SUPPLIED DATA:

Content starts

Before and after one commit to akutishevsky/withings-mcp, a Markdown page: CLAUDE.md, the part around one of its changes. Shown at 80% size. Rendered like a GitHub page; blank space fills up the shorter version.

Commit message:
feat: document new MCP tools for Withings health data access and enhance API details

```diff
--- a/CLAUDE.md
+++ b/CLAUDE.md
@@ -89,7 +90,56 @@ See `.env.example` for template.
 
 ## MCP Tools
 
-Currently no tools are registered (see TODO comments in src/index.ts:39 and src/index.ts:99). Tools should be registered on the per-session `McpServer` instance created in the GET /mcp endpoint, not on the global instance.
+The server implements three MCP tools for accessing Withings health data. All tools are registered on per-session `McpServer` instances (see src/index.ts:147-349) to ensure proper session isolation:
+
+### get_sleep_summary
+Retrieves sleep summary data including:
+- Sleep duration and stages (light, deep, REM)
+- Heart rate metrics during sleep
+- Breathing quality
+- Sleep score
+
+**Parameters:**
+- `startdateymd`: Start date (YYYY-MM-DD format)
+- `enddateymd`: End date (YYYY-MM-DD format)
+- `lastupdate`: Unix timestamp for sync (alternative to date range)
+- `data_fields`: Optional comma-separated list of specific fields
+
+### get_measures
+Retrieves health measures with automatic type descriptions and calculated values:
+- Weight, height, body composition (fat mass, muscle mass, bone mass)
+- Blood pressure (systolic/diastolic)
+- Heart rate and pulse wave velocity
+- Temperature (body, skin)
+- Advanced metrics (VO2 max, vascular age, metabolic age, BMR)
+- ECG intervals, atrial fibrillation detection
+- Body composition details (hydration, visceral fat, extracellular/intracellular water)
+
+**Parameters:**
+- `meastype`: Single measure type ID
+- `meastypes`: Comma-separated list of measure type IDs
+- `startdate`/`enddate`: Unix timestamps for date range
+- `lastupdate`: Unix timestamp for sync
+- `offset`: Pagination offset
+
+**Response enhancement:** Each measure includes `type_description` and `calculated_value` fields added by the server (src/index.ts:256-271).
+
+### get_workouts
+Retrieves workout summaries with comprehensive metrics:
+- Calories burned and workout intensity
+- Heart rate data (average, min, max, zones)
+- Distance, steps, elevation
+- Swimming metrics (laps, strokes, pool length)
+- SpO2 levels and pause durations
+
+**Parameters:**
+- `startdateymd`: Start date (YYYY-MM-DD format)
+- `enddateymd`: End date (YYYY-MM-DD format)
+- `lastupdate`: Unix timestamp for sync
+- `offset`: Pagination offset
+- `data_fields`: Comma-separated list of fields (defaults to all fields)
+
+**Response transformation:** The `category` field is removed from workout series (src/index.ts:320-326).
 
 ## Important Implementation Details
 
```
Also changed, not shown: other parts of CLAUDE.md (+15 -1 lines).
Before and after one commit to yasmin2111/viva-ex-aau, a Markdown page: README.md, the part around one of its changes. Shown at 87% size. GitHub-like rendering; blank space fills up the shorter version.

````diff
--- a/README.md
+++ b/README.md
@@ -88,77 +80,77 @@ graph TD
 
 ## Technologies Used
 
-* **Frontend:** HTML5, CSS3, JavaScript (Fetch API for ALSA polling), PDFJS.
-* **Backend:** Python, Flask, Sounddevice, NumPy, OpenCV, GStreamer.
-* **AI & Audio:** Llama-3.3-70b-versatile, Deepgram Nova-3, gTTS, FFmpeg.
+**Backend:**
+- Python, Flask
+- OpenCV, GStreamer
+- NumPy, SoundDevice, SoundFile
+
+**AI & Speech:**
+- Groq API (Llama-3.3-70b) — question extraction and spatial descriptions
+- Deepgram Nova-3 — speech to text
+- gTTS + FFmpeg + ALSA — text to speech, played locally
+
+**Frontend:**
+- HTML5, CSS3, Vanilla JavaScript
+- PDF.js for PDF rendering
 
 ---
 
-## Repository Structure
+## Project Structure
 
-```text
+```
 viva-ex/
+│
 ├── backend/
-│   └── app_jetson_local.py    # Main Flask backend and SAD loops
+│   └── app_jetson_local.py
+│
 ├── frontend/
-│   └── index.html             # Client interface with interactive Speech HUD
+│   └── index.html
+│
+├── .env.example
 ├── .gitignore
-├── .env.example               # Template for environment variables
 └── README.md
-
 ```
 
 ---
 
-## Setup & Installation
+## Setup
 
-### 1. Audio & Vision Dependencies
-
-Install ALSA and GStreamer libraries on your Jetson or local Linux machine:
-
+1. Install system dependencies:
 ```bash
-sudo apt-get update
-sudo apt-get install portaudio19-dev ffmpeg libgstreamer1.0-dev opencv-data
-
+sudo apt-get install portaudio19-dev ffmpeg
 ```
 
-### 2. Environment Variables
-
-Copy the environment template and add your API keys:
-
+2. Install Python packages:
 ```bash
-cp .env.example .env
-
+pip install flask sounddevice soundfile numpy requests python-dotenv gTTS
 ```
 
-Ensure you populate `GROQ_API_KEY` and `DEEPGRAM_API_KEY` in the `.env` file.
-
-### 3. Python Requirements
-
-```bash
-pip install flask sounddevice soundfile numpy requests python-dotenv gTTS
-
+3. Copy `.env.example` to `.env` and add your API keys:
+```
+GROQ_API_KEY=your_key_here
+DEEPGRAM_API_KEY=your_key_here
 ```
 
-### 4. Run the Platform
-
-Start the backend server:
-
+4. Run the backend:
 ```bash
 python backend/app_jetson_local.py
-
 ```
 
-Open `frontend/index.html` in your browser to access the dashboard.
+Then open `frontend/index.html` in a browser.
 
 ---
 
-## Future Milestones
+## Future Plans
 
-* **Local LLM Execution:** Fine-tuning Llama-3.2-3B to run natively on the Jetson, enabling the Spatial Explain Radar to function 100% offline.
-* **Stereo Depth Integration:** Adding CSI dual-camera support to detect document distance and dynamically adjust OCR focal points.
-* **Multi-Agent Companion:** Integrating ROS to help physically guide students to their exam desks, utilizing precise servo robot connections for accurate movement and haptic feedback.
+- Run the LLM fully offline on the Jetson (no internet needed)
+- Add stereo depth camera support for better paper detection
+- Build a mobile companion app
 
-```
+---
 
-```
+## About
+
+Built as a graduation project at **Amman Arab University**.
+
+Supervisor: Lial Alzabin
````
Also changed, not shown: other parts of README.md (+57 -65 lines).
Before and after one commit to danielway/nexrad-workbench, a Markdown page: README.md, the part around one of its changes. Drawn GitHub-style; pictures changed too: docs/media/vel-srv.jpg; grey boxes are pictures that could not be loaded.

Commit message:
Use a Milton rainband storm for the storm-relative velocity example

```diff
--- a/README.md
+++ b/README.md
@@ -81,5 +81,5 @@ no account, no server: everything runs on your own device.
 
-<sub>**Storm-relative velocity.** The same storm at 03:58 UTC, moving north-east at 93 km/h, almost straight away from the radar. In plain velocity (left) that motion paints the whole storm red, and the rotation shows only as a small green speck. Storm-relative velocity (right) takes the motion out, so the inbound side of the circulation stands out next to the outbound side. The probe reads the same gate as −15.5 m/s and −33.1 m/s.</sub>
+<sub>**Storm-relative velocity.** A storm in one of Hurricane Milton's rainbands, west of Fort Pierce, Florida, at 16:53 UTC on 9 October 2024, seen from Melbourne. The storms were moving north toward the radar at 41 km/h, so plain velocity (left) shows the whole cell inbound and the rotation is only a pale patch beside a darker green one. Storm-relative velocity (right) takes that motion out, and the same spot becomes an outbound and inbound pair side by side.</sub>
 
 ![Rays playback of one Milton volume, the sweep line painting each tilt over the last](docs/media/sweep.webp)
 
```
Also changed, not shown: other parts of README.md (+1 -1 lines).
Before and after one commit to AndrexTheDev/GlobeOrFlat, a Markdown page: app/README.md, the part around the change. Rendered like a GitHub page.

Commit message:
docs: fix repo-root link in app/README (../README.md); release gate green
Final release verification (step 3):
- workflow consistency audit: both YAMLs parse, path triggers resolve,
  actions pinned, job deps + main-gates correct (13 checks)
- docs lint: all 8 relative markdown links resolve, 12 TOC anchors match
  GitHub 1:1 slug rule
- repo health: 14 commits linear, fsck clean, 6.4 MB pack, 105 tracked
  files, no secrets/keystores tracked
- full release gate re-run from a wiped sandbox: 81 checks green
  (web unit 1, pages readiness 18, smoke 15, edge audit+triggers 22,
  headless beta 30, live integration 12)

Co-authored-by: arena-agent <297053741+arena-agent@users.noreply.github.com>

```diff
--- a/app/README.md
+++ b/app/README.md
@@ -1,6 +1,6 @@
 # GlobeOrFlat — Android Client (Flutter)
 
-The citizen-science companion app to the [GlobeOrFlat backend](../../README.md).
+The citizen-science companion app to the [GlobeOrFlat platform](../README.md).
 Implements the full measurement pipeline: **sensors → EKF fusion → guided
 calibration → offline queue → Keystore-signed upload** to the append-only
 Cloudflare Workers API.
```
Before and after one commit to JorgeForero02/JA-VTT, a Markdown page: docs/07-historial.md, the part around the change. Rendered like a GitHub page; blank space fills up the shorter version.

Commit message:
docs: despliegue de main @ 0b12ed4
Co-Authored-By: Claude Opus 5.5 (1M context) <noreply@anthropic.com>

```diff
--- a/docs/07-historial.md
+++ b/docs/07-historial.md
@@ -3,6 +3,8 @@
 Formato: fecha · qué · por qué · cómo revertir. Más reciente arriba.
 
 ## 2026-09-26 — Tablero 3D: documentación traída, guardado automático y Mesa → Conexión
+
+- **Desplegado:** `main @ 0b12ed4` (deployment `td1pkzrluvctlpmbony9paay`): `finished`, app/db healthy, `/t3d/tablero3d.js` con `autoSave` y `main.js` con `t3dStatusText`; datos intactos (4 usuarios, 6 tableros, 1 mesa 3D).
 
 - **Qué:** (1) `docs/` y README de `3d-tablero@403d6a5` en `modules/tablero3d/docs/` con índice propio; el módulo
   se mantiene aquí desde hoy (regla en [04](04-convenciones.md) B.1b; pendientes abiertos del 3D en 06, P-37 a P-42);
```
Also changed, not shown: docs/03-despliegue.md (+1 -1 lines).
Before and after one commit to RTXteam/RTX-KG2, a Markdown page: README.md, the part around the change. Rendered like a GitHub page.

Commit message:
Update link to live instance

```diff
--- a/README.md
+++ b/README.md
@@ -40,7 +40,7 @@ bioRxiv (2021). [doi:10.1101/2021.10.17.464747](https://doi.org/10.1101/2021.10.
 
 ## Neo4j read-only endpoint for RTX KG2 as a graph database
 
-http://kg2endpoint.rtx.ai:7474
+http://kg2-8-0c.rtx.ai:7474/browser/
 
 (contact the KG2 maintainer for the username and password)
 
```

Content ends

TASK BRIEF:
Wherever the word "from" occurs in the data above, copy the line it sits in.

TASK ANSWER:
+**Response transformation:** The `category` field is removed from workout series (src/index.ts:320-326).
-<sub>**Storm-relative velocity.** The same storm at 03:58 UTC, moving north-east at 93 km/h, almost straight away from the radar. In plain velocity (left) that motion paints the whole storm red, and the rotation shows only as a small green speck. Storm-relative velocity (right) takes the motion out, so the inbound side of the circulation stands out next to the outbound side. The probe reads the same gate as −15.5 m/s and −33.1 m/s.</sub>
+<sub>**Storm-relative velocity.** A storm in one of Hurricane Milton's rainbands, west of Fort Pierce, Florida, at 16:53 UTC on 9 October 2024, seen from Melbourne. The storms were moving north toward the radar at 41 km/h, so plain velocity (left) shows the whole cell inbound and the rotation is only a pale patch beside a darker green one. Storm-relative velocity (right) takes that motion out, and the same spot becomes an outbound and inbound pair side by side.</sub>
- full release gate re-run from a wiped sandbox: 81 checks green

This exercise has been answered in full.